The task: Without the pictures, copy all the entries below exactly.
[Source records Boundary: Start]
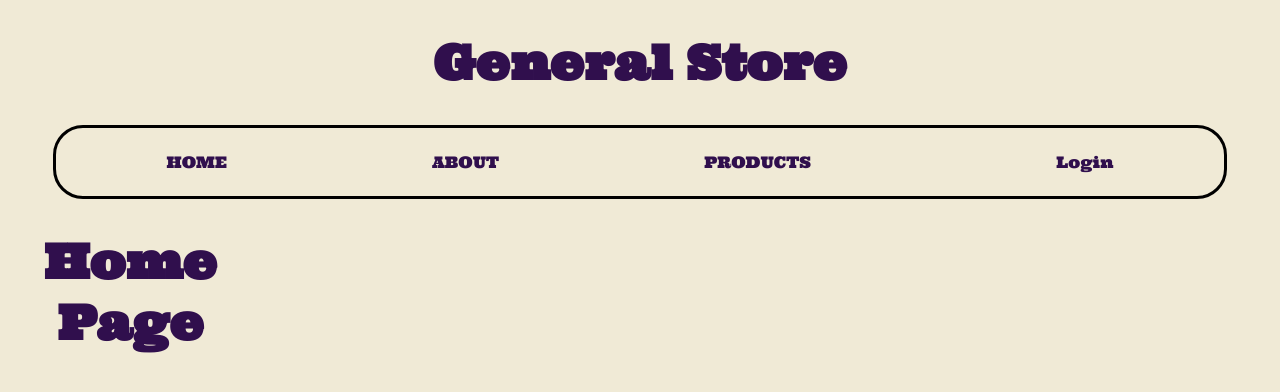
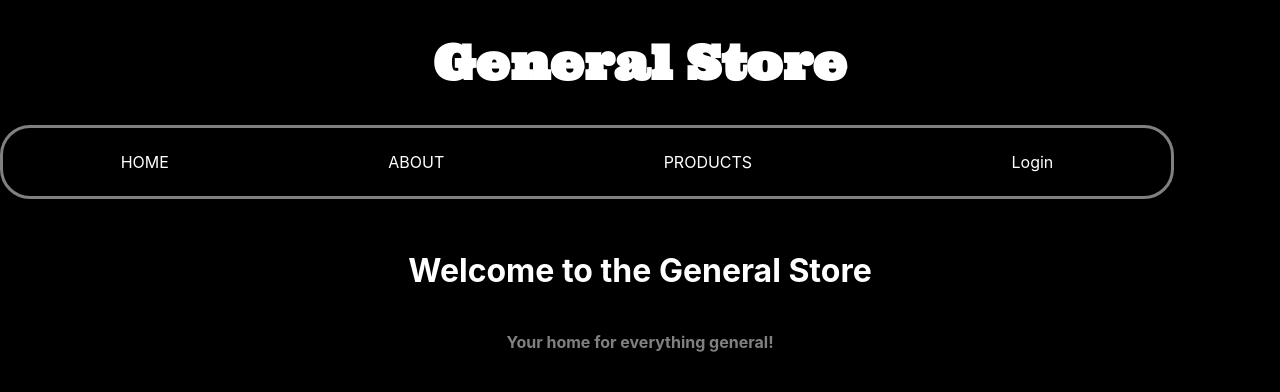
Before and after one commit to troymathis/generalstore-frontend, a React (Create React App) app: page / in a window 1280 px wide. Shown: the top 392 px of the page. Built offline with nearby package versions, Linux system fonts and the light colour scheme; no server answers.

Commit message:
styling changes

```diff
--- a/public/index.html
+++ b/public/index.html
@@ -24,7 +24,7 @@
       work correctly both with client-side routing and a non-root public URL.
       Learn how to configure a non-root public URL by running `npm run build`.
     -->
-    <title>React App</title>
+    <title>General Store</title>
   </head>
   <body>
     <noscript>You need to enable JavaScript to run this app.</noscript>
--- a/src/App.js
+++ b/src/App.js
@@ -20,7 +20,7 @@ function App() {
 
   return (
     <div className="App">
-      <h1>General Store</h1>
+      <h1 id="header">General Store</h1>
       <Nav user={user} />
       <Main user={user} />
     </div>
--- a/src/components/Main.js
+++ b/src/components/Main.js
@@ -49,7 +49,7 @@ const Main = () => {
       <Route exact path="/">
         <Home />
       </Route>
-      <div className="products">
+      <div>
         <Route exact path="/products">
           <Index />
         </Route>
--- a/src/pages/Home.js
+++ b/src/pages/Home.js
@@ -1,5 +1,9 @@
 const Home = () => {
-    return <h1>Home Page</h1>
+    return (
+    <div className='Home'>
+        <h1>Welcome to the General Store</h1>
+        <h4>Your home for everything general!</h4>
+    </div>)
 };
 
 export default Home;
--- a/src/pages/Index.js
+++ b/src/pages/Index.js
@@ -4,7 +4,9 @@ import { useState, useEffect } from "react";
 function Product(props) {
   // create state to hold product data
   const [products, setProduct] = useState(null);
-  const URL = "https://project3-be.herokuapp.com/products"
+
+  const URL = "https://project3-be.herokuapp.com/products/"
+
 
 
   const [newForm,setNewForm] = useState({
@@ -63,15 +65,15 @@ const handleSubmit = (event) => {
             <h1>{product.name}</h1>
           </Link>
             <img src={product.image} alt="" />
-            <span id="price"><h2>Price: {product.price}</h2></span>
+            <span id="price"><h2>${product.price}</h2></span>
           </div>
         )
       }
     )
   )};
   return (
-    <section>
-          <form onSubmit={handleSubmit}>
+    <section className='products'>
+          <form className='form' onSubmit={handleSubmit}>
               <input
                   type="text"
                   value={newForm.name}
--- a/src/pages/Login.js
+++ b/src/pages/Login.js
@@ -39,7 +39,7 @@ export default function Login() {
         placeholder='example@email.com'
         onChange={handleChange}/>
       <input
-        type="text"
+        type="password"
         name="password"
         placeholder='password'
         onChange={handleChange}/>
--- a/src/pages/Register.js
+++ b/src/pages/Register.js
@@ -59,7 +59,7 @@ const Register = () => {
         placeholder='example@email.com'
         onChange={handleChange}/>
       <input
-        type="text"
+        type="password"
         name="password"
         placeholder='password'
         onChange={handleChange}/>
--- a/src/pages/Show.js
+++ b/src/pages/Show.js
@@ -36,7 +36,7 @@ function Show(props) {
     <div className="product">
       <h1>{products?.name}</h1>
       <img src={products?.image} alt={products?.name} />
-      <h2>{products?.price}</h2>
+      <h2>${products?.price}</h2>
       <button id="delete" onClick={removeProduct}>
         DELETE
       </button>
--- a/src/styles.scss
+++ b/src/styles.scss
@@ -2,8 +2,8 @@
 
 @import url('https://fonts.googleapis.com/css2?family=Ultra&display=swap');
 
-$maincolor: #F0EAD6;
-$contrastcolor: #300f4d;
+$maincolor: black;
+$contrastcolor: white;
 
 @mixin source {
     color: $contrastcolor;
@@ -12,18 +12,31 @@ $contrastcolor: #300f4d;
 
 * {
     @include source;
+}
+#header {
     font-family: 'Ultra', serif;
+    font-size: xxx-large;
+}
+main {
+    display: flex;
+    flex-direction: column;
+    justify-content: center;
 }
 
-main {
+.Home {
+    padding: 30px;
     display: flex;
     justify-content: center;
+    align-items: center;
+    flex-direction: column;
+    h4 {
+        color: gray;
+    }
 }
 
 h1 {
     display: flex;
     justify-content: center;
-    font-size: xxx-large;
 }
 
 li {
@@ -46,26 +59,43 @@ a:hover {
     display:flex;
     justify-content: space-around;
     align-items: center;
-    border:3px solid black;
+    border:3px solid gray;
     padding:8px;
     width: 90%;
-    margin:auto;
     border-radius: 30px;
 }
+
 
 .products {
     margin: 30px auto;
     display: flex;
-    width: 1300px;
+    flex-direction: row;
     flex-wrap: wrap;
     justify-content:space-around;
     align-items: center;
 
+
+    align-items: center;
+    justify-content: center;
+    max-height: 500px;
+    padding: 10px;
+    div {
+        margin-right: 10px;
+        margin-bottom: 20px;
+    }
 }
-
+.form {
+    min-width: 1900px;
+    display: flex;
+    padding: 20px;
+    justify-content: center;
+}
 .prdct {
-    border: 2px solid black;
-    border-radius: 5px;
+    border: 2px solid rgb(49, 44, 44);
+    position: relative;
+    top: 0;
+    transition: top ease 0.5s;
+    border-radius: px;
     padding: 5px;
     max-width: 300px;
     margin-bottom: 10px;
@@ -74,9 +104,22 @@ a:hover {
     flex-direction:column;
     flex-wrap: wrap;
     align-items: center;
+}
 
+.prdct:hover {
+    top: -10px;
 }
 
 .prdct > img {
     max-width: 100px;
 }
+
+.product {
+    display: flex;
+    flex-direction: column;
+    justify-content: center;
+    align-items: center;
+    img {
+        max-width: 500px;
+    }
+}
```
Also changed, not shown: src/pages/Projects.js (deleted, +0 -40 lines), 1 other file (tests, documents, lock files or other folders).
[Source records Boundary: End]
Answer box:
Before and after one commit to troymathis/generalstore-frontend, a React (Create React App) app: page / in a window 1280 px wide. Shown: the top 392 px of the page. Built offline with nearby package versions, Linux system fonts and the light colour scheme; no server answers.

Commit message:
styling changes

```diff
--- a/public/index.html
+++ b/public/index.html
@@ -24,7 +24,7 @@
       work correctly both with client-side routing and a non-root public URL.
       Learn how to configure a non-root public URL by running `npm run build`.
     -->
-    <title>React App</title>
+    <title>General Store</title>
   </head>
   <body>
     <noscript>You need to enable JavaScript to run this app.</noscript>
--- a/src/App.js
+++ b/src/App.js
@@ -20,7 +20,7 @@ function App() {
 
   return (
     <div className="App">
-      <h1>General Store</h1>
+      <h1 id="header">General Store</h1>
       <Nav user={user} />
       <Main user={user} />
     </div>
--- a/src/components/Main.js
+++ b/src/components/Main.js
@@ -49,7 +49,7 @@ const Main = () => {
       <Route exact path="/">
         <Home />
       </Route>
-      <div className="products">
+      <div>
         <Route exact path="/products">
           <Index />
         </Route>
--- a/src/pages/Home.js
+++ b/src/pages/Home.js
@@ -1,5 +1,9 @@
 const Home = () => {
-    return <h1>Home Page</h1>
+    return (
+    <div className='Home'>
+        <h1>Welcome to the General Store</h1>
+        <h4>Your home for everything general!</h4>
+    </div>)
 };
 
 export default Home;
--- a/src/pages/Index.js
+++ b/src/pages/Index.js
@@ -4,7 +4,9 @@ import { useState, useEffect } from "react";
 function Product(props) {
   // create state to hold product data
   const [products, setProduct] = useState(null);
-  const URL = "https://project3-be.herokuapp.com/products"
+
+  const URL = "https://project3-be.herokuapp.com/products/"
+
 
 
   const [newForm,setNewForm] = useState({
@@ -63,15 +65,15 @@ const handleSubmit = (event) => {
             <h1>{product.name}</h1>
           </Link>
             <img src={product.image} alt="" />
-            <span id="price"><h2>Price: {product.price}</h2></span>
+            <span id="price"><h2>${product.price}</h2></span>
           </div>
         )
       }
     )
   )};
   return (
-    <section>
-          <form onSubmit={handleSubmit}>
+    <section className='products'>
+          <form className='form' onSubmit={handleSubmit}>
               <input
                   type="text"
                   value={newForm.name}
--- a/src/pages/Login.js
+++ b/src/pages/Login.js
@@ -39,7 +39,7 @@ export default function Login() {
         placeholder='example@email.com'
         onChange={handleChange}/>
       <input
-        type="text"
+        type="password"
         name="password"
         placeholder='password'
         onChange={handleChange}/>
--- a/src/pages/Register.js
+++ b/src/pages/Register.js
@@ -59,7 +59,7 @@ const Register = () => {
         placeholder='example@email.com'
         onChange={handleChange}/>
       <input
-        type="text"
+        type="password"
         name="password"
         placeholder='password'
         onChange={handleChange}/>
--- a/src/pages/Show.js
+++ b/src/pages/Show.js
@@ -36,7 +36,7 @@ function Show(props) {
     <div className="product">
       <h1>{products?.name}</h1>
       <img src={products?.image} alt={products?.name} />
-      <h2>{products?.price}</h2>
+      <h2>${products?.price}</h2>
       <button id="delete" onClick={removeProduct}>
         DELETE
       </button>
--- a/src/styles.scss
+++ b/src/styles.scss
@@ -2,8 +2,8 @@
 
 @import url('https://fonts.googleapis.com/css2?family=Ultra&display=swap');
 
-$maincolor: #F0EAD6;
-$contrastcolor: #300f4d;
+$maincolor: black;
+$contrastcolor: white;
 
 @mixin source {
     color: $contrastcolor;
@@ -12,18 +12,31 @@ $contrastcolor: #300f4d;
 
 * {
     @include source;
+}
+#header {
     font-family: 'Ultra', serif;
+    font-size: xxx-large;
+}
+main {
+    display: flex;
+    flex-direction: column;
+    justify-content: center;
 }
 
-main {
+.Home {
+    padding: 30px;
     display: flex;
     justify-content: center;
+    align-items: center;
+    flex-direction: column;
+    h4 {
+        color: gray;
+    }
 }
 
 h1 {
     display: flex;
     justify-content: center;
-    font-size: xxx-large;
 }
 
 li {
@@ -46,26 +59,43 @@ a:hover {
     display:flex;
     justify-content: space-around;
     align-items: center;
-    border:3px solid black;
+    border:3px solid gray;
     padding:8px;
     width: 90%;
-    margin:auto;
     border-radius: 30px;
 }
+
 
 .products {
     margin: 30px auto;
     display: flex;
-    width: 1300px;
+    flex-direction: row;
     flex-wrap: wrap;
     justify-content:space-around;
     align-items: center;
 
+
+    align-items: center;
+    justify-content: center;
+    max-height: 500px;
+    padding: 10px;
+    div {
+        margin-right: 10px;
+        margin-bottom: 20px;
+    }
 }
-
+.form {
+    min-width: 1900px;
+    display: flex;
+    padding: 20px;
+    justify-content: center;
+}
 .prdct {
-    border: 2px solid black;
-    border-radius: 5px;
+    border: 2px solid rgb(49, 44, 44);
+    position: relative;
+    top: 0;
+    transition: top ease 0.5s;
+    border-radius: px;
     padding: 5px;
     max-width: 300px;
     margin-bottom: 10px;
@@ -74,9 +104,22 @@ a:hover {
     flex-direction:column;
     flex-wrap: wrap;
     align-items: center;
+}
 
+.prdct:hover {
+    top: -10px;
 }
 
 .prdct > img {
     max-width: 100px;
 }
+
+.product {
+    display: flex;
+    flex-direction: column;
+    justify-content: center;
+    align-items: center;
+    img {
+        max-width: 500px;
+    }
+}
```
Also changed, not shown: src/pages/Projects.js (deleted, +0 -40 lines), 1 other file (tests, documents, lock files or other folders).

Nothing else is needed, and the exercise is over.